Yeah, that's really the assignment. This is pretty amazing. The class is organizing and providing access to information. I'm quite wary, being a Googler from way back, and having done all my legal research for the last 20 years on either the open Web or on Westlaw. So, full text is my mantra. But I'm taking this class and I'm going to figure out what the deal is with catalog records, Dublin Core, xml, metadata generally, etc. etc. So, with the intro to xml readings, we are instructed to check out LibraryThing and Amazon as two different approaches to recommender systems. LibraryThing is just so much fun, it's hard to relate it to xml and metadata.

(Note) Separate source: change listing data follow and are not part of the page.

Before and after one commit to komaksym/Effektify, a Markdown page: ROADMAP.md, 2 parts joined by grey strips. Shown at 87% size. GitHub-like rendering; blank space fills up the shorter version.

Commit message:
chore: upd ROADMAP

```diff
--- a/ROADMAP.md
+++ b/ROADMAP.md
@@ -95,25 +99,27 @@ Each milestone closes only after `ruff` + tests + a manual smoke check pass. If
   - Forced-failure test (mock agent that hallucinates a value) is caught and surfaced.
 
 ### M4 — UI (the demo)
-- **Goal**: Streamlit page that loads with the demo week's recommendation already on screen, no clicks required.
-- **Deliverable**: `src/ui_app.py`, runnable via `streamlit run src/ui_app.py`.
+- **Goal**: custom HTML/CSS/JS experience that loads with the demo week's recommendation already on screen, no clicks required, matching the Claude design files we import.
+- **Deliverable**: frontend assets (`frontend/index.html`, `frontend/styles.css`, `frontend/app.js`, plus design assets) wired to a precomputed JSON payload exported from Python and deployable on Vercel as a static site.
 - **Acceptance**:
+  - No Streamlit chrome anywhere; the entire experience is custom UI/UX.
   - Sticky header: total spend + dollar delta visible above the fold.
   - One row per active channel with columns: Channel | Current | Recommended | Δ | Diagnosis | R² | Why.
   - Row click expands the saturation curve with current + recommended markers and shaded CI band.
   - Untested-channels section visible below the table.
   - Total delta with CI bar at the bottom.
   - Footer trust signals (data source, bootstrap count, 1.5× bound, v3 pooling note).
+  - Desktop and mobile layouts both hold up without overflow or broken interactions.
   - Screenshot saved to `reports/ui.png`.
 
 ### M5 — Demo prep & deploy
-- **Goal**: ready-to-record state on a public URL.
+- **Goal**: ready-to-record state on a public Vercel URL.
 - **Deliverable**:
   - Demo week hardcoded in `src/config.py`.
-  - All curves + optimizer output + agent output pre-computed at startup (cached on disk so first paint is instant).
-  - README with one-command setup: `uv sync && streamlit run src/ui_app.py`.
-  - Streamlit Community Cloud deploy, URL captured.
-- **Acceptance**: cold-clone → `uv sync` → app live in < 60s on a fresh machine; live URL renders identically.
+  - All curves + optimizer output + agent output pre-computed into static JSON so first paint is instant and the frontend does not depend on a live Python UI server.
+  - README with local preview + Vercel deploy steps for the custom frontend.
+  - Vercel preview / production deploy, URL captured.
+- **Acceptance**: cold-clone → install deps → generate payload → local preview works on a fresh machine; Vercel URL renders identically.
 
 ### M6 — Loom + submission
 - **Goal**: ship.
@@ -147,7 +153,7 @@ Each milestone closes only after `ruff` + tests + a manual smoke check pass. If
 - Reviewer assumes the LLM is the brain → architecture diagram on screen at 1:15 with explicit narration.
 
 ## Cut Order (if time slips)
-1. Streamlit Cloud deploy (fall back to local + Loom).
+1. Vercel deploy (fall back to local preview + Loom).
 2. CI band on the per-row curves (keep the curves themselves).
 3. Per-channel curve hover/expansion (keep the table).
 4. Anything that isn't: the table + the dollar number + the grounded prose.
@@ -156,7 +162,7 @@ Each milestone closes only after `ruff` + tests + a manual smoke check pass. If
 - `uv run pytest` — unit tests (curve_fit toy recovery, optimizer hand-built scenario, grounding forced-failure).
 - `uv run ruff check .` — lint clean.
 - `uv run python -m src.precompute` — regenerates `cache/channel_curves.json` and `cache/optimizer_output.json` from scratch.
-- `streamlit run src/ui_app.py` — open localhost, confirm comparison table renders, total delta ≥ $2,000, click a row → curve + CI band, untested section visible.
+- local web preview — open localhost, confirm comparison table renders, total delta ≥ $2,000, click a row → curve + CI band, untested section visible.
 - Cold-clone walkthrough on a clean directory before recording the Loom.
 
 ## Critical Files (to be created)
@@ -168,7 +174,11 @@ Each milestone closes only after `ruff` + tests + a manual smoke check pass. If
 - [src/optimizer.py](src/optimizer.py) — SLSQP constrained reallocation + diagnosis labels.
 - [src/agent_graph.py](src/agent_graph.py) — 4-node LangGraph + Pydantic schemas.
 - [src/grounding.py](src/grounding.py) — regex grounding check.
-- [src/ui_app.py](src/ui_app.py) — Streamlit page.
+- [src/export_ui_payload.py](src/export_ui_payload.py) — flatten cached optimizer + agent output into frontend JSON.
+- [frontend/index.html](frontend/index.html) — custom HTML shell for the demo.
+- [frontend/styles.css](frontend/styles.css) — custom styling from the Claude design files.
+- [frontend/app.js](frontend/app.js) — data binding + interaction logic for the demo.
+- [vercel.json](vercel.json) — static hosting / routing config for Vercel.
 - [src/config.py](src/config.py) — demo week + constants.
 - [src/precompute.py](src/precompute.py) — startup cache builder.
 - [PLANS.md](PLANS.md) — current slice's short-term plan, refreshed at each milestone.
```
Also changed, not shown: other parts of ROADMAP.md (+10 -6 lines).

I can't get below the surface of just being amazed at all the cool information I get back for having entered 31 titles into my "library" with a couple of tags on each one. Too easy. So, I just want to read and read and read now. Of course, I have to read, tons of stuff. So this is working out really, really well!

Friday, February 02, 2007

if:book: back to the backlist

What a great story, back to the backlist, over at Institute for the Future of the Book. This is so amazing, seeing such wonderful examples of how the pie can be envisioned as having more pieces and getting larger. I had read something similar on the front page of the Financial Times this morning (yes, I read a hard copy of it) about how over 1.3M Disney videos have been purchased from iTunes in the 3 months that they've been available, and how Disney is telling its retail partners (ie, those who sell DVDs) that overall consumption is up. Others are still trying to protect DVD sales, seeing it as a win-lose game. It isn't turning out that way in many cases.